From the perspective of Catholic social doctrine, democratic self-governance is not inevitable, it’s only possible; and its possibility can never be taken for granted. Even established democracies can decay, to the point where what Benedict XVI called the “dictatorship of relativism”””the use of coercive state power to impose regimes of lifestyle libertinism in the name of tolerance, while marginalizing those who object in the name of classic moral truths””becomes a real and disturbing possibility. That possibility is well advanced in parts of Europe. It cannot be ruled out in the United States.
It takes a certain critical mass of citizens, living certain habits of mind and heart, to make democracy and the free economy work properly.
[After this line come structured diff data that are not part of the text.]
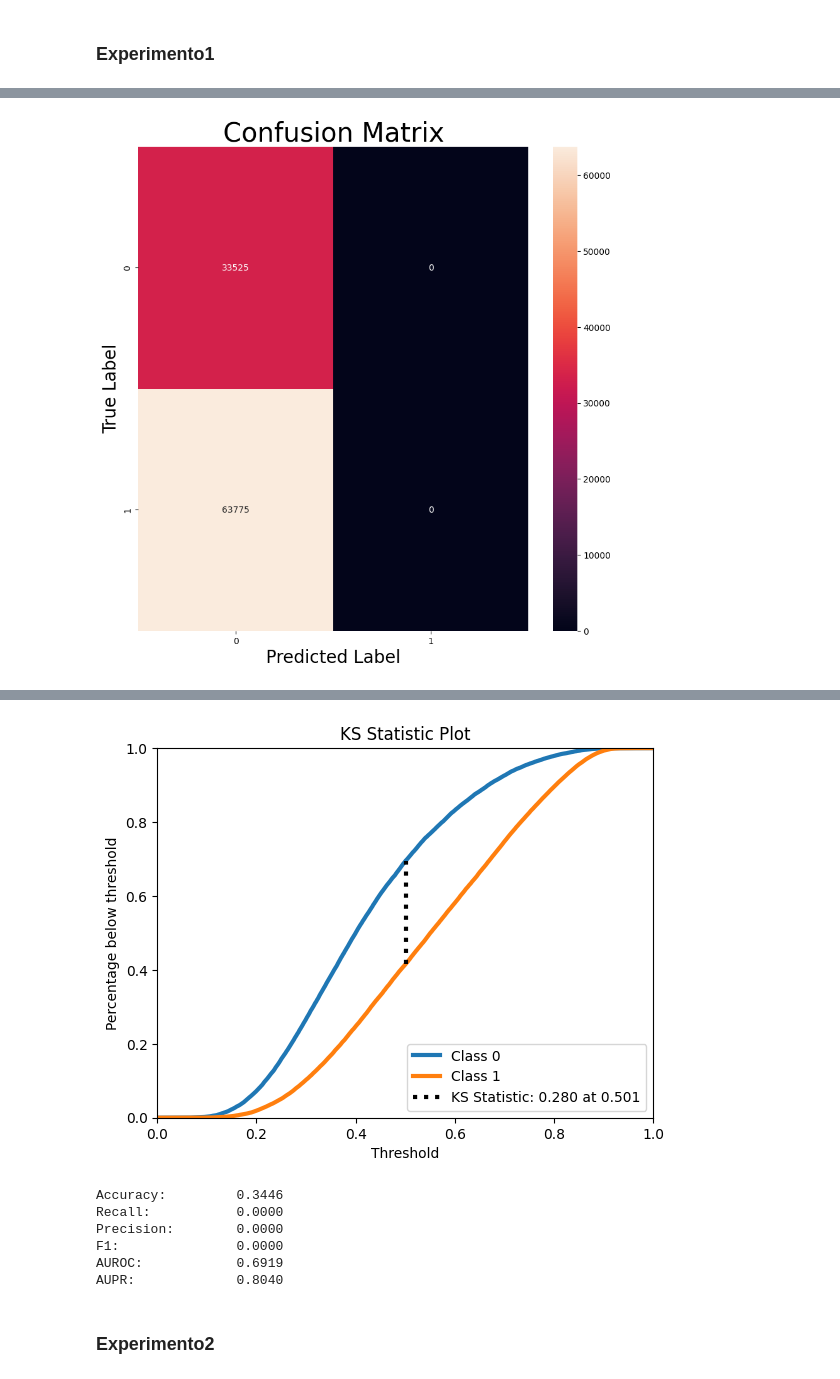
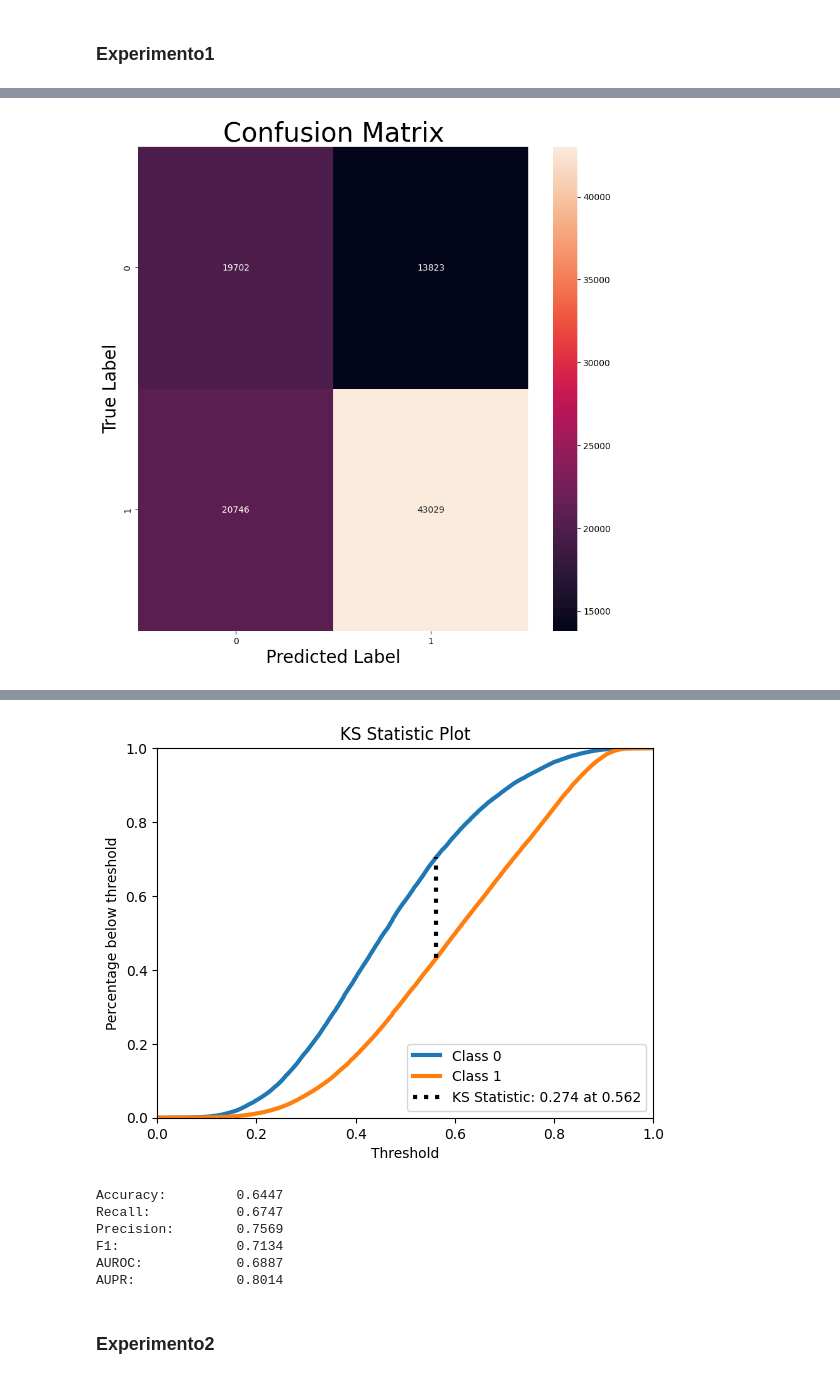
Before and after one commit to aasb2/neural-networks, a Jupyter notebook: Project.ipynb, the cells around one changed output, grey strips where cells are left out. Saved outputs shown, nothing was run; the diff lists cells and outputs as text; code cells hidden in the pictures.

```diff
--- a/Project.ipynb
+++ b/Project.ipynb
@@ -63,25 +67,15 @@ input_dim = x_train.shape[1]
 # Aqui criamos o esboço da rede.
 classifier = Sequential()
 
-# Agora adicionamos a primeira camada escondida contendo 16 neurônios e função de ativação
-# tangente hiperbólica. Por ser a primeira camada adicionada à rede, precisamos especificar
-# a dimensão de entrada (número de features do data set).
-classifier.add(Dense(16, activation='tanh', input_dim=input_dim))
-
-# Em seguida adicionamos a camada de saída. Como nosso problema é binário só precisamos de
-# 1 neurônio com função de ativação sigmoidal. A partir da segunda camada adicionada keras já
-# consegue inferir o número de neurônios de entrada (16) e nós não precisamos mais especificar.
+classifier.add(Dense(16, activation='relu', input_dim=input_dim))
 classifier.add(Dense(1, activation='sigmoid'))
-
-# Por fim compilamos o modelo especificando um otimizador, a função de custo, e opcionalmente
-# métricas para serem observadas durante treinamento.
 classifier.compile(optimizer='adam', loss='mean_squared_error')
 
 history_file = HISTORY_PATH + "1.npy"
 model_file = MODEL_PATH + "1"
 
 if not exists(history_file) or  not exists(model_file):
-    history = classifier.fit(x_train, y_train, batch_size=64, epochs=1, callbacks=[EarlyStopping(patience=3)], validation_data=(x_val, y_val))
+    history = classifier.fit(x_train, y_train, batch_size=32, epochs=10_000, callbacks=[EarlyStopping(patience=10,verbose=1)], validation_data=(x_val, y_val))
     np.save(history_file,history.history)
     classifier.save(model_file)
 else:
@@ -97,7 +101,7 @@ True
 # %%
 # Fazer predições no conjunto de teste
 y_pred_scores = classifier.predict(x_test)
-y_pred_class = np.argmax(y_pred_scores, axis=1)
+y_pred_class = (y_pred_scores > 0.5).astype("int32")
 y_pred_scores_0 = 1 - y_pred_scores
 y_pred_scores = np.concatenate([y_pred_scores_0, y_pred_scores], axis=1)
 
@@ -119,2 +123,2 @@ metrics.print_metrics_summary(accuracy, recall, precision, f1, auroc, aupr)
 Matriz de confusão no conjunto de teste:
-[figure, old version]
+[figure, new version]
@@ -123,11 +127,11 @@ Validation Loss:  0.2211
 
 Performance no conjunto de teste:
-[figure, old version]
+[figure, new version]
-Accuracy:         0.3446
-Recall:           0.0000
-Precision:        0.0000
-F1:               0.0000
-AUROC:            0.6919
-AUPR:             0.8040
+Accuracy:         0.6447
+Recall:           0.6747
+Precision:        0.7569
+F1:               0.7134
+AUROC:            0.6887
+AUPR:             0.8014
 # %% [markdown]
 ### Experimento2
```
Also changed, not shown: parts of 16 cells of this notebook, 1 other file.
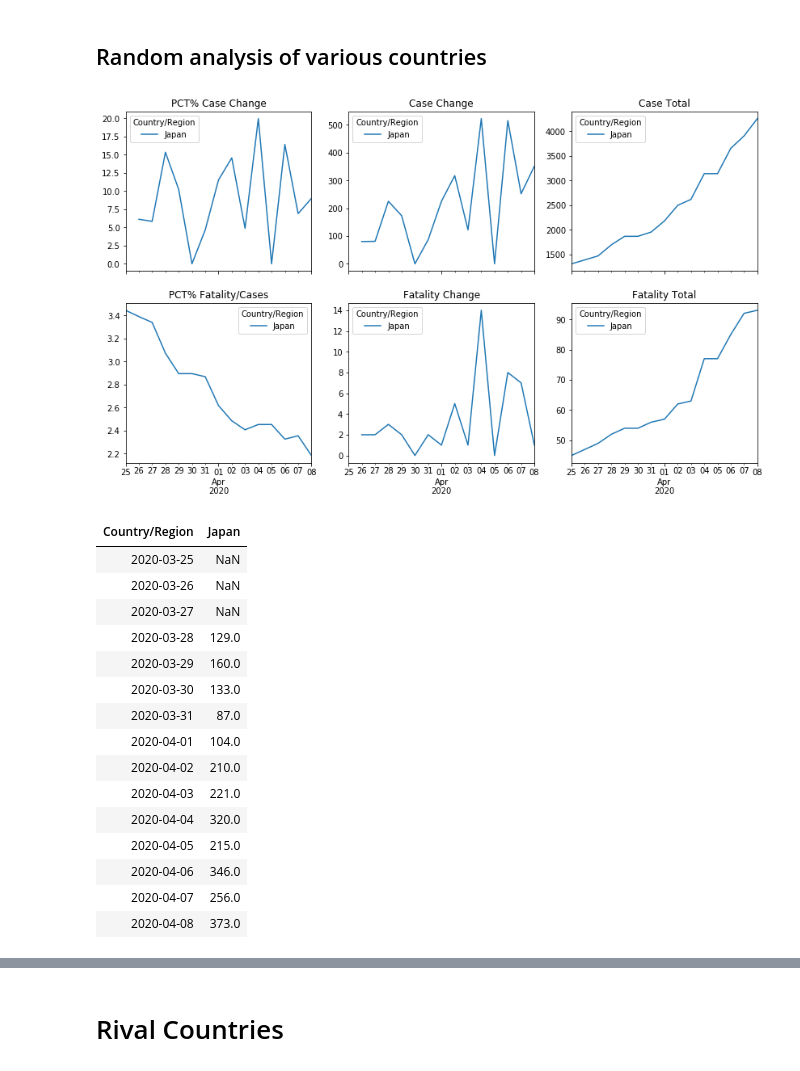
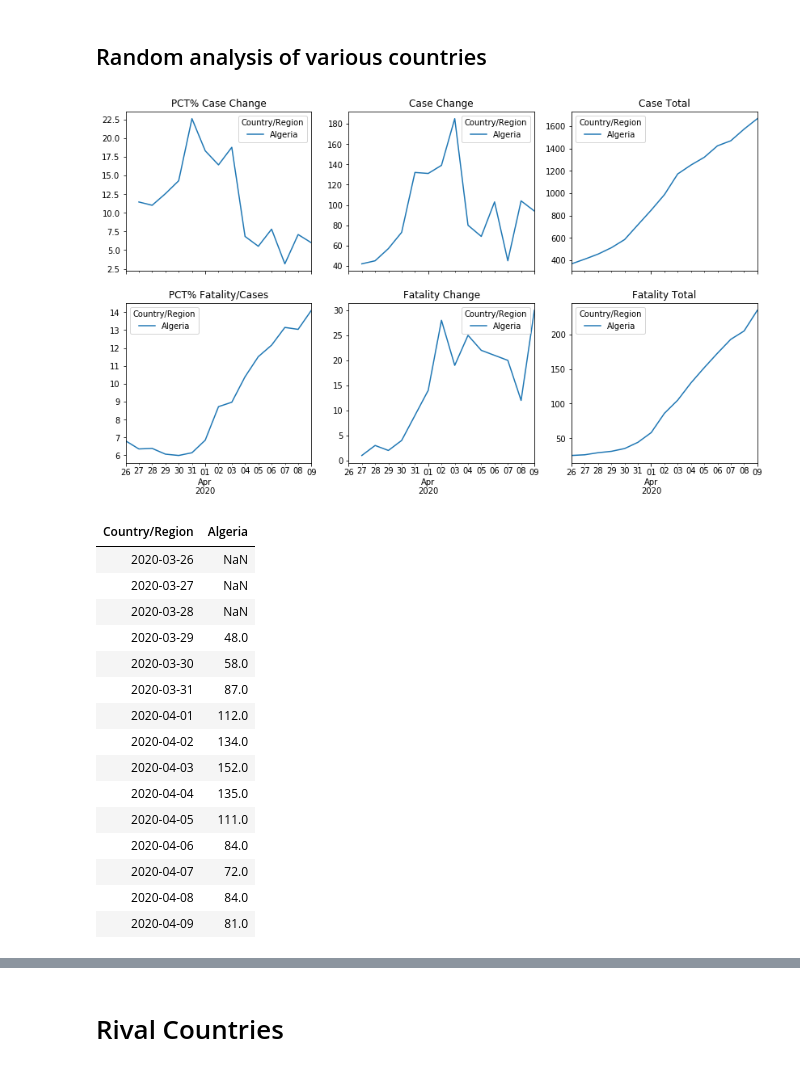
Before and after one commit to dougfoo/machineLearning, a Jupyter notebook: covid/COVID-global-working.ipynb, the cells around one changed output, grey strips where cells are left out. Cells and saved outputs as stored; diff of their text form; code cells hidden in the pictures.

```diff
--- a/covid/COVID-global-working.ipynb
+++ b/covid/COVID-global-working.ipynb
@@ -254,43 +254,43 @@ display('top countries d', dfd_g2.sort_values(by=[dfd_g2.columns[-1]], ascending
 # %%
 # ad hoc overlays
 countries = ['Italy','US','Spain','France','Germany']
-countries = ['Japan']
+countries = ['Algeria']
 maxdays = 15
 
 fig, axs = plt.subplots(2,3, figsize=(14, 8), sharex=True)
 dfc_g3 = dfc_g2.transpose().tail(maxdays).transpose().sort_index()
 dfd_g3 = dfd_g2.transpose().tail(maxdays).transpose().sort_index()
 
 pctline = dfc_g3[dfc_g3.index.isin(countries)].pct_change(axis=1).transpose().mul(100).plot(ax=axs[0,0], title='PCT% Case Change')
 chgline = dfc_g3[dfc_g3.index.isin(countries)].diff(axis=1).transpose().plot(ax=axs[0,1], title='Case Change')
 actline = dfc_g3[dfc_g3.index.isin(countries)].tail(maxdays).transpose().plot(ax=axs[0,2], title='Case Total')
 
 #i'd like to get the colors to be the same...
 pctline = (dfd_g3[dfd_g3.index.isin(countries)]/dfc_g3[dfc_g3.index.isin(countries)]).transpose().mul(100).plot(ax=axs[1,0], title='PCT% Fatality/Cases')
 chgline = dfd_g3[dfd_g3.index.isin(countries)].diff(axis=1).transpose().plot(ax=axs[1,1], title='Fatality Change')
 actline = dfd_g3[dfd_g3.index.isin(countries)].transpose().plot(ax=axs[1,2], title='Fatality Total')
 plt.show()
 
 
 dfc_g3[dfc_g3.index.isin(countries)].diff(axis=1).transpose().rolling(3, axis=0).mean().round(0)
 # %% [output]
-[figure, old version]
+[figure, new version]
-| Country/Region | Japan |
-| 2020-03-25 | NaN |
+| Country/Region | Algeria |
 | 2020-03-26 | NaN |
 | 2020-03-27 | NaN |
-| 2020-03-28 | 129.0 |
-| 2020-03-29 | 160.0 |
-| 2020-03-30 | 133.0 |
+| 2020-03-28 | NaN |
+| 2020-03-29 | 48.0 |
+| 2020-03-30 | 58.0 |
 | 2020-03-31 | 87.0 |
-| 2020-04-01 | 104.0 |
-| 2020-04-02 | 210.0 |
-| 2020-04-03 | 221.0 |
-| 2020-04-04 | 320.0 |
-| 2020-04-05 | 215.0 |
-| 2020-04-06 | 346.0 |
-| 2020-04-07 | 256.0 |
-| 2020-04-08 | 373.0 |
+| 2020-04-01 | 112.0 |
+| 2020-04-02 | 134.0 |
+| 2020-04-03 | 152.0 |
+| 2020-04-04 | 135.0 |
+| 2020-04-05 | 111.0 |
+| 2020-04-06 | 84.0 |
+| 2020-04-07 | 72.0 |
+| 2020-04-08 | 84.0 |
+| 2020-04-09 | 81.0 |
 # %%
 # rolling 3 day to smooth out
 countries = ['Italy']
```
Also changed, not shown: parts of 17 cells of this notebook, 1 other file.
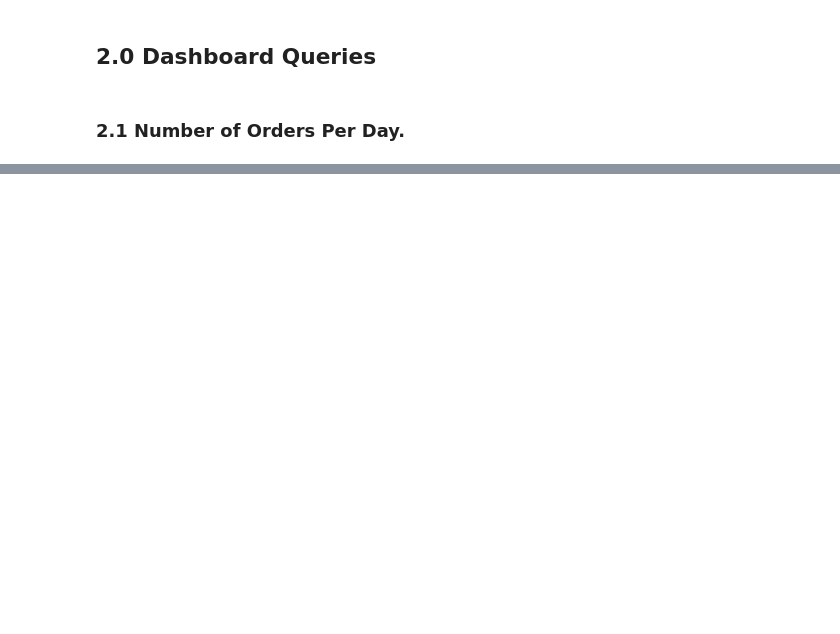
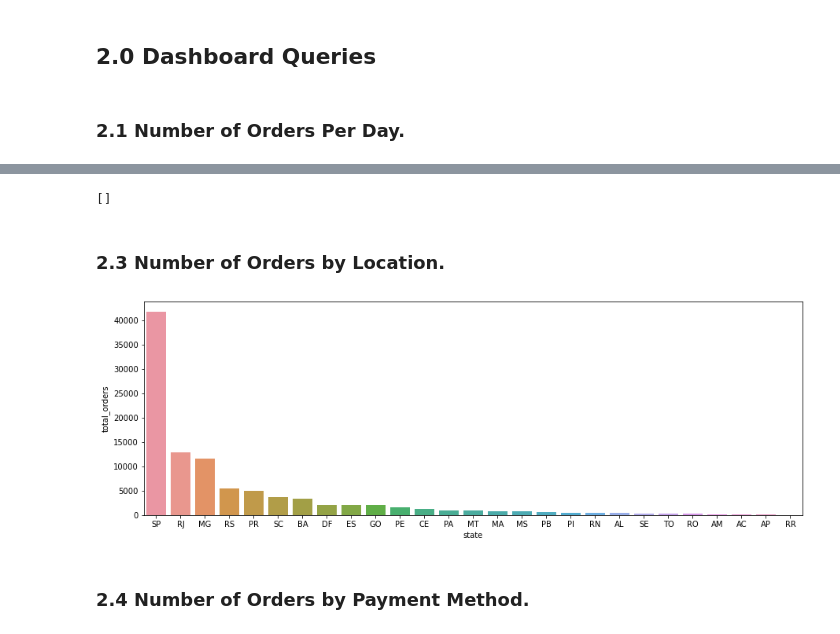
Before and after one commit to pauloreis-ds/olist, a Jupyter notebook: business_questions_insights/notebooks/1.0-pr-data-analysis-postgresql.ipynb, the cells around one changed output, grey strips where cells are left out. Cells and saved outputs as stored; diff of their text form; code cells hidden in the pictures; blank space fills up the shorter version.

```diff
--- a/business_questions_insights/notebooks/1.0-pr-data-analysis-postgresql.ipynb
+++ b/business_questions_insights/notebooks/1.0-pr-data-analysis-postgresql.ipynb
@@ -183,0 +241,4 @@ tables
+# %%
+db.execute("SELECT * FROM order_reviews WHERE review_comment_title IS NULL LIMIT 5")
+# %% [output]
+[]
@@ -183,0 +247,16 @@ tables
+# %% [markdown]
+### 2.3 Number of Orders by Location.
+# %%
+orders_by_state_query = query.select("customer_state, COUNT(order_id)")\
+                             .from_table("orders LEFT JOIN customers ON orders.customer_id = customers.customer_id")\
+                             .groupby("customer_state").build()
+orders_by_state_table = db.execute(orders_by_state_query)
+# %%
+orders_by_state = pd.DataFrame(orders_by_state_table, columns=['state','total_orders'])
+# %%
+fig()
+sns.barplot(data=orders_by_state.sort_values("total_orders", ascending=False), x='state', y='total_orders');
+# %% [output]
+[figure, added]
+# %% [markdown]
+### 2.4 Number of Orders by Payment Method.
```
Also changed, not shown: parts of 28 cells of this notebook.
The formation of those habits is an essential task of the free associations of civil society, and the Church plays a critical role in shaping the moral understandings that animate those free associations. “History” continues because the task of forming the virtuous citizens that make freedom work never ends.